==== Material to process ====

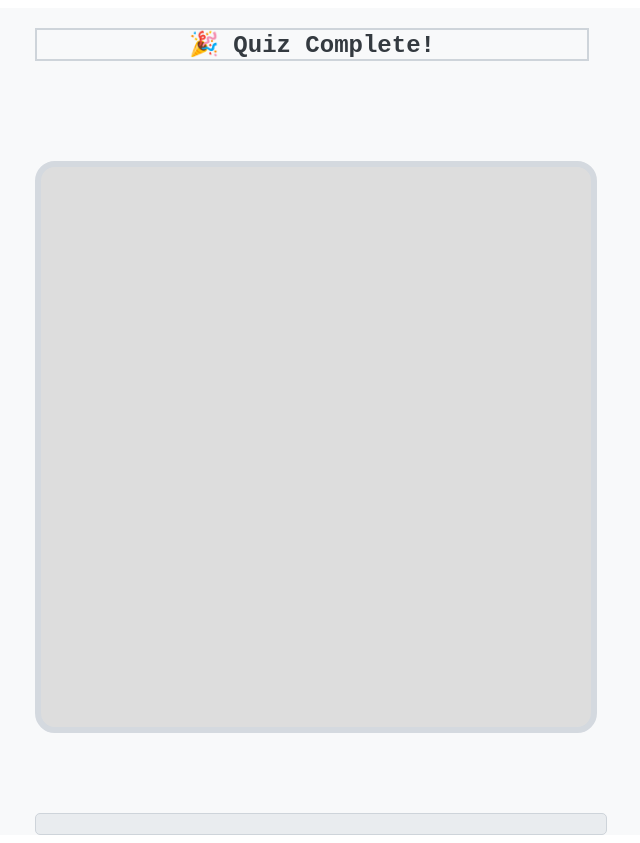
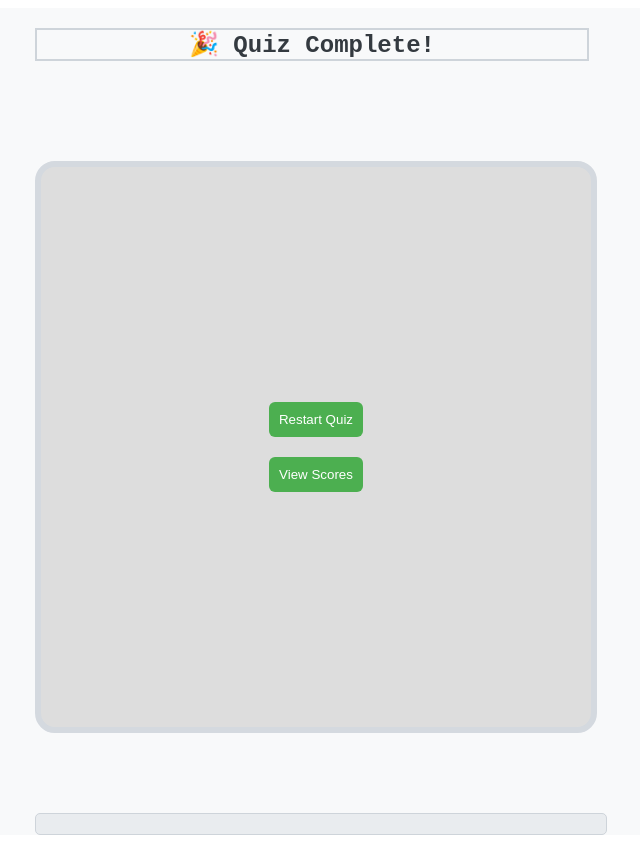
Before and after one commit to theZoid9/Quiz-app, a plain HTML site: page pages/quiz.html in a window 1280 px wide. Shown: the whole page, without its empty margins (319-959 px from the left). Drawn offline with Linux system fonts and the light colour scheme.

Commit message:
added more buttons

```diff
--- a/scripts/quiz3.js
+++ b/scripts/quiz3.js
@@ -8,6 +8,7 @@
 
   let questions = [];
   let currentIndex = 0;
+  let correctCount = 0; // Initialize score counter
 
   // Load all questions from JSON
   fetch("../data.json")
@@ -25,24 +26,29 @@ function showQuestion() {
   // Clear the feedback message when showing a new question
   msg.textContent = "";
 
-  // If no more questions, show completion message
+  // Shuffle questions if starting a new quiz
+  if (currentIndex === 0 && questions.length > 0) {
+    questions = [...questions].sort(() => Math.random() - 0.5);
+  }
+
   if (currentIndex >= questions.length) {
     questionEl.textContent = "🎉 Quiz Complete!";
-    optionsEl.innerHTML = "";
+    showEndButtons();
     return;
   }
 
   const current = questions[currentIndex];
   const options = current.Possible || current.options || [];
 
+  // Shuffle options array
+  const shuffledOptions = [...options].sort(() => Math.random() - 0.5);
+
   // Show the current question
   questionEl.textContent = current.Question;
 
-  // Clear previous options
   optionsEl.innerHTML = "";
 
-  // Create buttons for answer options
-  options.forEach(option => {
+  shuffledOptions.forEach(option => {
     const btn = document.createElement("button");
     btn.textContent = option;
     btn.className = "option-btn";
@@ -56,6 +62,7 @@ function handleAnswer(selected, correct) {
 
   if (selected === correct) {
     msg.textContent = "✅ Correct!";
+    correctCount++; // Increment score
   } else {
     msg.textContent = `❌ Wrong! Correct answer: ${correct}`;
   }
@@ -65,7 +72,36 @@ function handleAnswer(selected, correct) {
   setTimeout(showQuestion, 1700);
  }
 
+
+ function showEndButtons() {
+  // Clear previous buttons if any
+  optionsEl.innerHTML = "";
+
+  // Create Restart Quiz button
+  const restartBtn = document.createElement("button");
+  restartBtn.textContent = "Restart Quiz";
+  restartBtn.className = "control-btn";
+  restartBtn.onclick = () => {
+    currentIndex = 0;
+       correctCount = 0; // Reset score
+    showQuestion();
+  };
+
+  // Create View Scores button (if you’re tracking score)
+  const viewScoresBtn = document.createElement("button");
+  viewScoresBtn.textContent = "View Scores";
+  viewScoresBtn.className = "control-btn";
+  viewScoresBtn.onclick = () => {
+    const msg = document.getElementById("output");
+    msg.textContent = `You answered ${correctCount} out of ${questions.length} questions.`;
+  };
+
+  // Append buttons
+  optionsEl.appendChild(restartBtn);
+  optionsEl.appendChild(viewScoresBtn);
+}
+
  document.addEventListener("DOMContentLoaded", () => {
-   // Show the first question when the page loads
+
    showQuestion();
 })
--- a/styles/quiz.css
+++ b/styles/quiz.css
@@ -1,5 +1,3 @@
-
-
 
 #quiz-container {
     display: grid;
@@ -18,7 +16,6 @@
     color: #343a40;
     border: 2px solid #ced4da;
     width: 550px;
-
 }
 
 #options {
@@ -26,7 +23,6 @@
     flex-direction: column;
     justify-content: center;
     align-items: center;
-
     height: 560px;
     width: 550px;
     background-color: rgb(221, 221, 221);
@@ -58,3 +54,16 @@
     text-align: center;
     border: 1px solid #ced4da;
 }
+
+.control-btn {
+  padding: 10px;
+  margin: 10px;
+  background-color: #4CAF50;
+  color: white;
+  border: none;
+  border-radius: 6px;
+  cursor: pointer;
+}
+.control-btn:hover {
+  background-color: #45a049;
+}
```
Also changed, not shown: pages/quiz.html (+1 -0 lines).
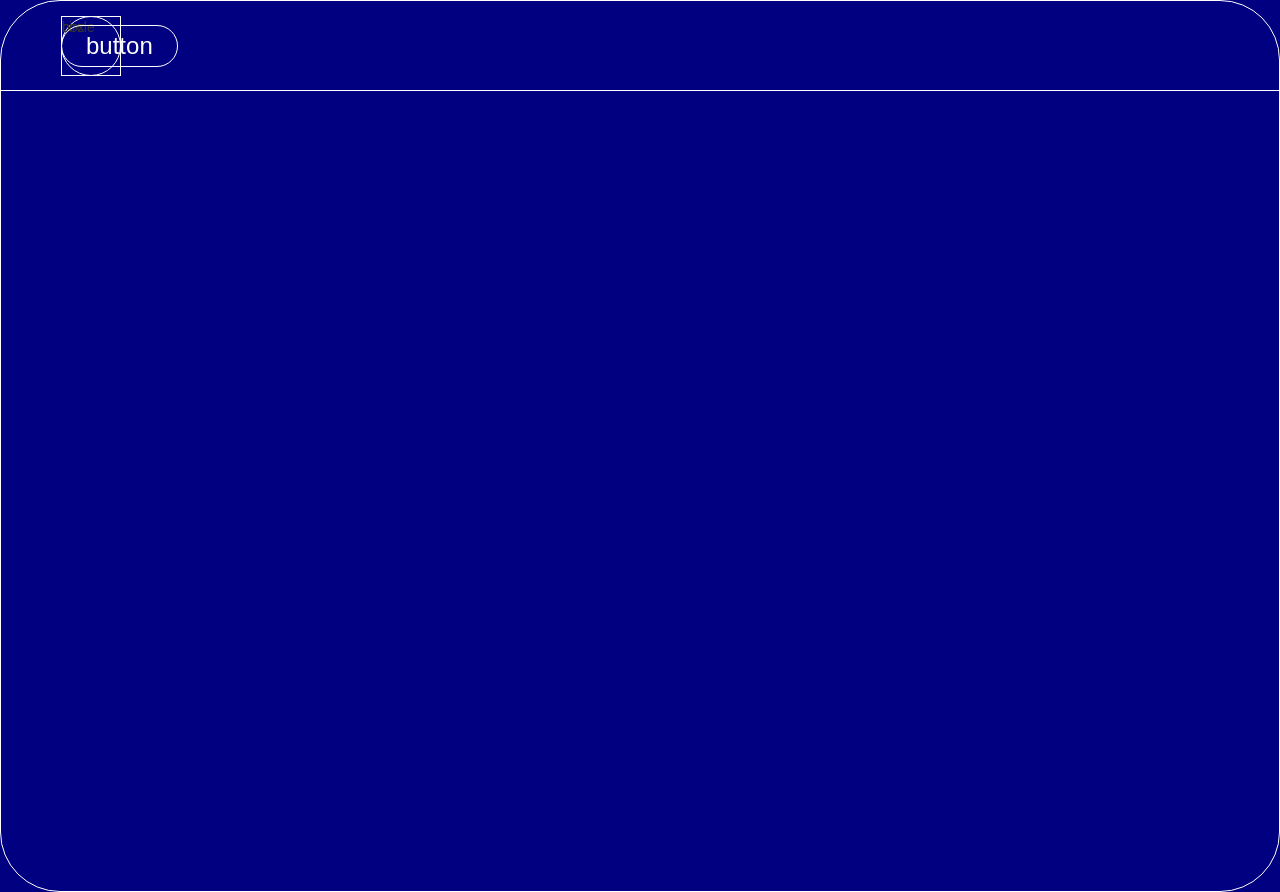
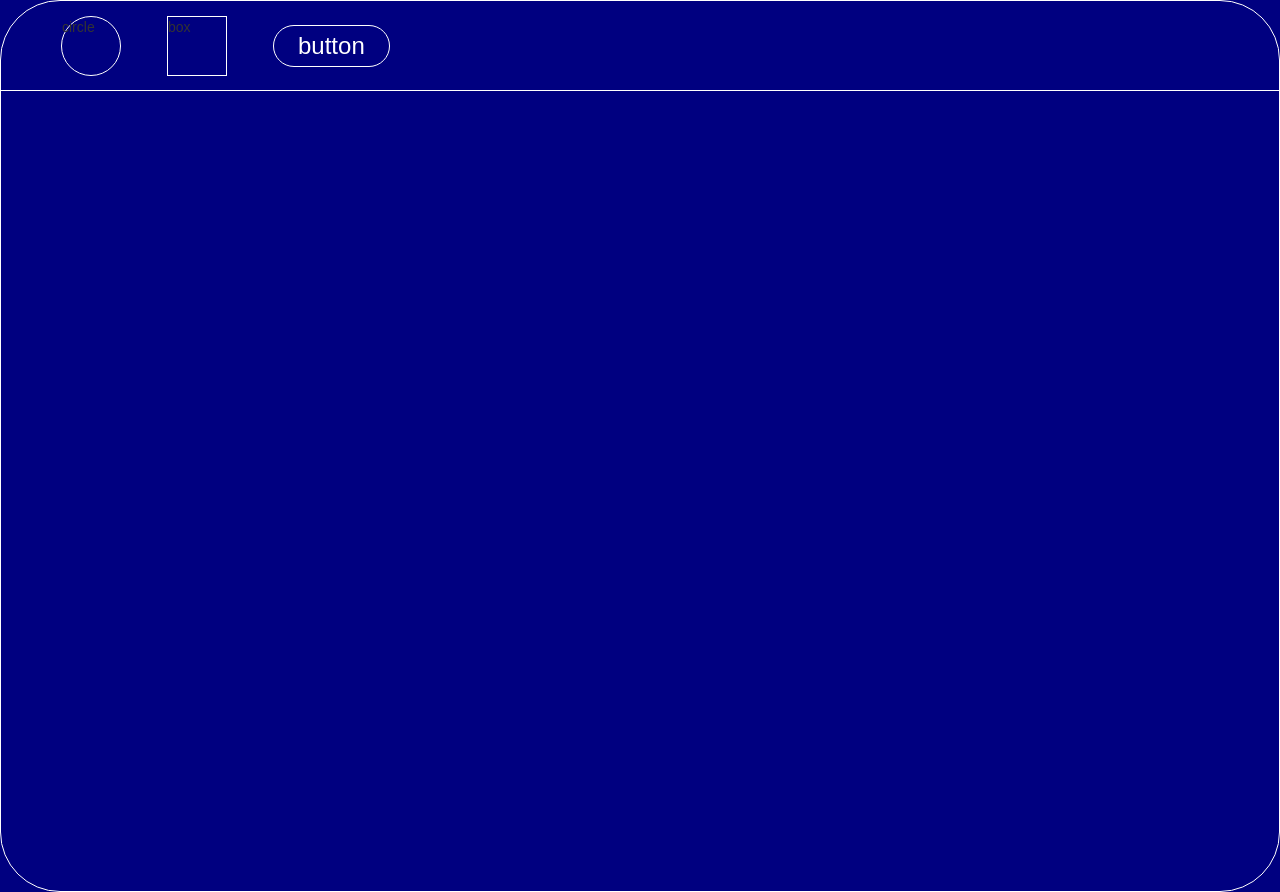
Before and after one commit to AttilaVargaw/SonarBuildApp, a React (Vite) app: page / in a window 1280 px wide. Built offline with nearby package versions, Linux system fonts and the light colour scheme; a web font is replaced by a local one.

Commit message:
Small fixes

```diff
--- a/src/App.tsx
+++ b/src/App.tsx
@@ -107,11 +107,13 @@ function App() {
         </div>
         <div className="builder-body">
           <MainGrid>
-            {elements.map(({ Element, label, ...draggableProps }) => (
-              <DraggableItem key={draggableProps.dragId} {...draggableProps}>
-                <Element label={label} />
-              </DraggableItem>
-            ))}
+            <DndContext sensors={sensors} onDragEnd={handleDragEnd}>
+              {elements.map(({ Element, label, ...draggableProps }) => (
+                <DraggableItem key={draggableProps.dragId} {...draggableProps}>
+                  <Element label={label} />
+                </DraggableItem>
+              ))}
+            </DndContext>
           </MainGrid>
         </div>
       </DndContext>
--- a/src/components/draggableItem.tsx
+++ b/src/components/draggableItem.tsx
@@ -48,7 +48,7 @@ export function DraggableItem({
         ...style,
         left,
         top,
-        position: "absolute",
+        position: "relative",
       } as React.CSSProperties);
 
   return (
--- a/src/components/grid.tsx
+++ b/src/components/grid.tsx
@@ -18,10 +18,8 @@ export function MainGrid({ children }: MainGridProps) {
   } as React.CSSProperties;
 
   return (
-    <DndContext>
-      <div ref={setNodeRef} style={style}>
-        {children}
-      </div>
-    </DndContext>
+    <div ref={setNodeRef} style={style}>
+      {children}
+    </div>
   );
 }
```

====

**Exercise details:**
For the string "showQuestion", search the preceding data and copy every line that includes it.

**Solution:**
@@ -25,24 +26,29 @@ function showQuestion() {
   setTimeout(showQuestion, 1700);
+    showQuestion();
    showQuestion();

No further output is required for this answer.